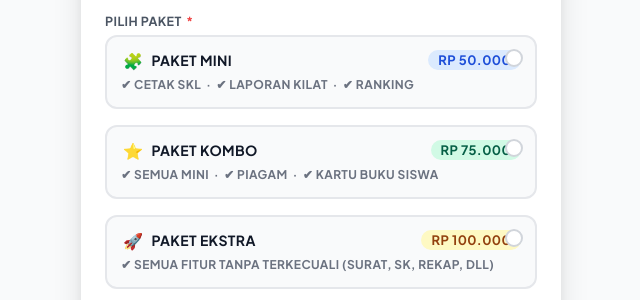
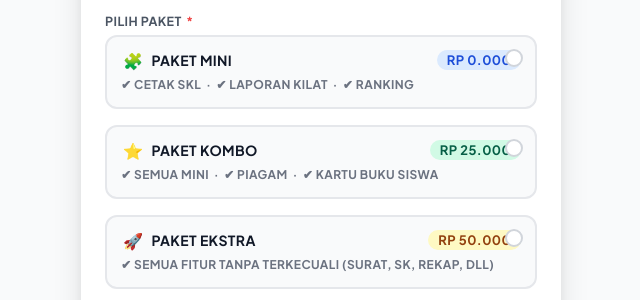
Before and after one commit to aplikasicanva836-bit/formpendaftaran, a plain HTML site: page index.html in a window 1280 px wide. Shown: the part 805-1105 px from the top of the page, 319-959 px from the left. Drawn offline with Linux system fonts and the light colour scheme.

Commit message:
Add files via upload

```diff
--- a/index.html
+++ b/index.html
@@ -627,7 +627,7 @@
               <input type="radio" name="paket" value="mini">
               <div class="paket-card-top">
                 <div class="paket-nama"><span class="paket-emoji">🧩</span> Paket Mini</div>
-                <span class="paket-harga mini">Rp 50.000</span>
+                <span class="paket-harga mini">Rp 0.000</span>
               </div>
               <div class="paket-fitur">✔ Cetak SKL &nbsp;·&nbsp; ✔ Laporan Kilat &nbsp;·&nbsp; ✔ Ranking</div>
               <div class="paket-check"><div class="paket-check-dot"></div></div>
@@ -637,7 +637,7 @@
               <input type="radio" name="paket" value="kombo">
               <div class="paket-card-top">
                 <div class="paket-nama"><span class="paket-emoji">⭐</span> Paket Kombo</div>
-                <span class="paket-harga kombo">Rp 75.000</span>
+                <span class="paket-harga kombo">Rp 25.000</span>
               </div>
               <div class="paket-fitur">✔ Semua Mini &nbsp;·&nbsp; ✔ Piagam &nbsp;·&nbsp; ✔ Kartu Buku Siswa</div>
               <div class="paket-check"><div class="paket-check-dot"></div></div>
@@ -647,7 +647,7 @@
               <input type="radio" name="paket" value="ekstra">
               <div class="paket-card-top">
                 <div class="paket-nama"><span class="paket-emoji">🚀</span> Paket Ekstra</div>
-                <span class="paket-harga ekstra">Rp 100.000</span>
+                <span class="paket-harga ekstra">Rp 50.000</span>
               </div>
               <div class="paket-fitur">✔ Semua Fitur Tanpa Terkecuali (Surat, SK, Rekap, dll)</div>
               <div class="paket-check"><div class="paket-check-dot"></div></div>
```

--- --- ---

The response consists of the data above printed line for line, with no pictures.

Before and after one commit to aplikasicanva836-bit/formpendaftaran, a plain HTML site: page index.html in a window 1280 px wide. Shown: the part 805-1105 px from the top of the page, 319-959 px from the left. Drawn offline with Linux system fonts and the light colour scheme.

Commit message:
Add files via upload

```diff
--- a/index.html
+++ b/index.html
@@ -627,7 +627,7 @@
               <input type="radio" name="paket" value="mini">
               <div class="paket-card-top">
                 <div class="paket-nama"><span class="paket-emoji">🧩</span> Paket Mini</div>
-                <span class="paket-harga mini">Rp 50.000</span>
+                <span class="paket-harga mini">Rp 0.000</span>
               </div>
               <div class="paket-fitur">✔ Cetak SKL &nbsp;·&nbsp; ✔ Laporan Kilat &nbsp;·&nbsp; ✔ Ranking</div>
               <div class="paket-check"><div class="paket-check-dot"></div></div>
@@ -637,7 +637,7 @@
               <input type="radio" name="paket" value="kombo">
               <div class="paket-card-top">
                 <div class="paket-nama"><span class="paket-emoji">⭐</span> Paket Kombo</div>
-                <span class="paket-harga kombo">Rp 75.000</span>
+                <span class="paket-harga kombo">Rp 25.000</span>
               </div>
               <div class="paket-fitur">✔ Semua Mini &nbsp;·&nbsp; ✔ Piagam &nbsp;·&nbsp; ✔ Kartu Buku Siswa</div>
               <div class="paket-check"><div class="paket-check-dot"></div></div>
@@ -647,7 +647,7 @@
               <input type="radio" name="paket" value="ekstra">
               <div class="paket-card-top">
                 <div class="paket-nama"><span class="paket-emoji">🚀</span> Paket Ekstra</div>
-                <span class="paket-harga ekstra">Rp 100.000</span>
+                <span class="paket-harga ekstra">Rp 50.000</span>
               </div>
               <div class="paket-fitur">✔ Semua Fitur Tanpa Terkecuali (Surat, SK, Rekap, dll)</div>
               <div class="paket-check"><div class="paket-check-dot"></div></div>
```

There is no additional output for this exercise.